Judge of the Constitutional Court of the Russian Federation.
KAZANTSEV, Sergey Mikhailovich (b. 1955 in Leningrad) graduated from the Law Faculty of Leningrad State University (LSU) in 1977, after which he continued studying at the graduate school of LSU. Since 1981, he worked at the Department of Theory and History of State and Law of the Law Faculty of Leningrad State University (later - St. Petersburg State University), having climbed his career ladder from an assistant to deputy dean. From 1993 to 1995, he worked at the Mayor's Office (City Hall) of St. Petersburg and was the chairman of the housing committee. In 2000-2002, he was an arbitrator of the Trial Chamber of the St. Petersburg International Commercial Arbitration for Disputes in Real Estate and Valuation. On March 29, 2002, Kazantsev was appointed judge of the Constitutional Court of the Russian Federation.
Complicity in the constitutional coup and usurpation of power.

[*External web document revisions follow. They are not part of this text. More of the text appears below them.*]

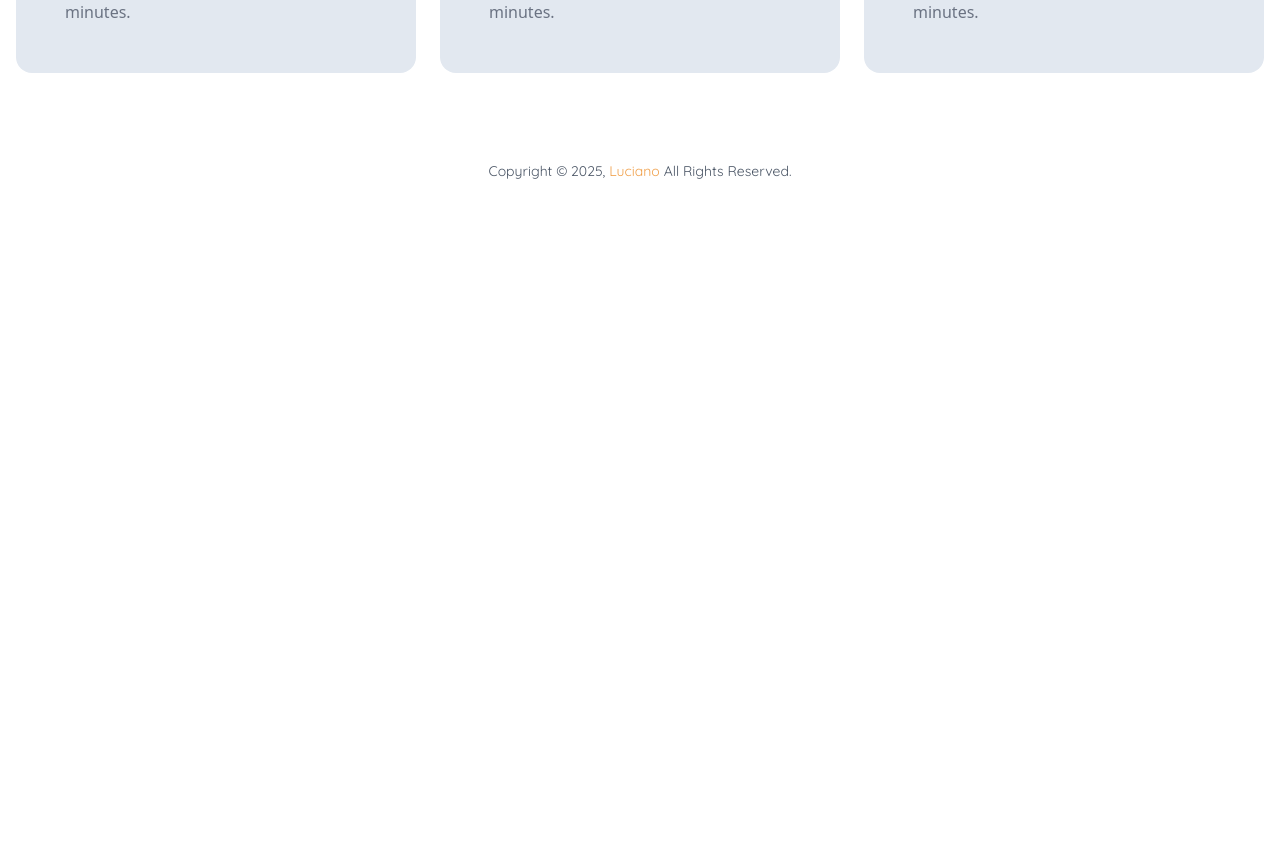
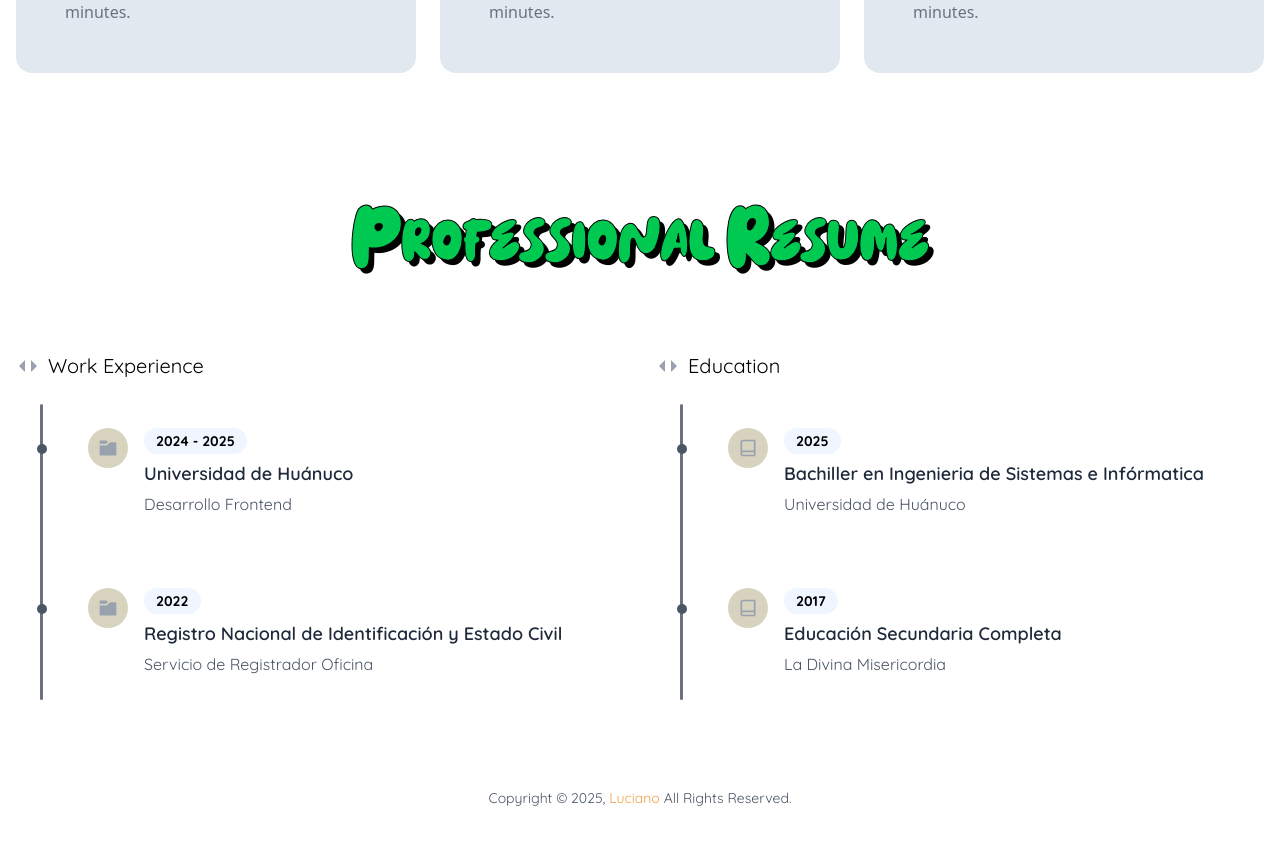
Before and after one commit to LUCIANO131231/PageCV, a React (Vite) app: page / in a window 1280 px wide. Shown: the part 1840-2685 px from the top of the page. Before the commit the page ends 2061 px from the top, so only its background shows below. Built offline with nearby package versions, Linux system fonts and the light colour scheme.

Commit message:
Add Experience component to App for enhanced user experience

```diff
--- a/src/App.jsx
+++ b/src/App.jsx
@@ -3,6 +3,7 @@ import Footer from './components/Footer'
 import Banner from './components/Banner'
 import About from './components/About'
 import Service from './components/Service'
+import Experience from './components/Experience'
 
 function App() {
   return (
@@ -11,6 +12,7 @@ function App() {
       <Banner />
       <About />
       <Service />
+      <Experience />
       <Footer />
     </main>
   )
```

Judge Sergey Kazantsev belongs to the St. Petersburg cohort of the judges of the Constitutional Court, which is considered to be the most loyal to the Kremlin. He studied at the Faculty of Law at the same time as Vladimir Putin and, moreover, worked with Putin at the Mayor's Office of St. Petersburg in 1993-1995. Nevertheless, Kazantsev had previously allowed himself to express a dissenting opinion, in particular, he did not agree with the conclusions of the Constitutional Court which allowed the property to be confiscated from the accused upon the termination of the criminal case. He also objected to the bill at rallies in 2012, which significantly increased fines for violations at rallies, introduced mandatory work for violators, forbade people from coming to rallies in masks, and imposed penalties for organizing unauthorized demonstrations. However, he, unlike his colleague Konstantin Aranovsky, signed under the approval of Putin's amendments to the Constitution in 2020, and thus bears responsibility for the legalistic design of a personalist dictatorship in Russia.

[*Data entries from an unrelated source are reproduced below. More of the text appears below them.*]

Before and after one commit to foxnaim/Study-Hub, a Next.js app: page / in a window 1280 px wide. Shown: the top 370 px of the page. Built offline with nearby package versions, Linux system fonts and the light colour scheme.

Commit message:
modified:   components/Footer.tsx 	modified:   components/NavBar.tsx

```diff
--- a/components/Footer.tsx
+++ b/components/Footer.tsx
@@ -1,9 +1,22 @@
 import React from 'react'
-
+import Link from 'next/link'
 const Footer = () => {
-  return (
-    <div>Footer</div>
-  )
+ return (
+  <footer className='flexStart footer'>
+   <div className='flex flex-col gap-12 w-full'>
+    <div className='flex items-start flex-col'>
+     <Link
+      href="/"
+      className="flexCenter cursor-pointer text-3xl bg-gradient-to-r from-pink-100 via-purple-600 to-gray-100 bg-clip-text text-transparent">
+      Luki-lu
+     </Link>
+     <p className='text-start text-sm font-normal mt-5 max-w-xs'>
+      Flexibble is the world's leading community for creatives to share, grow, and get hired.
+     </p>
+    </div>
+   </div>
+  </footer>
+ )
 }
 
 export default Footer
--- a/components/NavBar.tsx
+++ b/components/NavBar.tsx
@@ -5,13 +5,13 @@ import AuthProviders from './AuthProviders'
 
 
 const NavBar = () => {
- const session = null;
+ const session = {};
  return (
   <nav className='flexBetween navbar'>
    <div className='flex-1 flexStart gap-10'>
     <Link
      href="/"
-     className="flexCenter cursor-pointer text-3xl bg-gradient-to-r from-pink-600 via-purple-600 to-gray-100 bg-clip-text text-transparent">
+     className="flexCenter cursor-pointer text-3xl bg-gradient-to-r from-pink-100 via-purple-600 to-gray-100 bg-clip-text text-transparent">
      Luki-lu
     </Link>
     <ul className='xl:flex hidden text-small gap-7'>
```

Recall that in 2020, during the hasty passing of Putin's amendments to the Basic Law, the Constitutional Court acted as the legalizer of the coup. On March 10, United Russia MP Valentina Tereshkova proposed lifting restrictions on the number of presidential terms or allowing re-election of Vladimir Putin to the presidency (“nullifying” the number of terms already held by him as president). Putin, who suddenly appeared at a meeting of the Duma, supported Tereshkova’s statement but referred to the need to obtain a Constitutional Court opinion on the conformity of the amendments to the current Constitution. Already after two days of consideration, the Constitutional Court almost wholly recognized the legality of “nullifying,” although in 1998, considering a similar case, it had forbidden President Yeltsin to run for the third time in a row. It is noteworthy that the judges explained the new decision by the “special clause” included in the Basic Law which had been absent earlier, which takes into account certain “historical factors <...>, including the degree of threats to the state and society, the state of the political and economic systems.” According to many experts and analysts, allowing Putin to remain president after 2024 was the main goal of the whole venture with the amendments.
As early as March 14, 2020, Putin signed hastily drafted amendments. Besides “nullifying the terms,” they allow the Russian authorities to ignore the decisions of the European Court of Human Rights, introduce the concept of “internal threats” that the Security Council of the Russian Federation must fight, and also expand the powers of the president. They completed the constitutional and legal drafting of Putin's dictatorship and are regarded by the Free Russia Forum as an illegitimate and anti-democratic constitutional coup.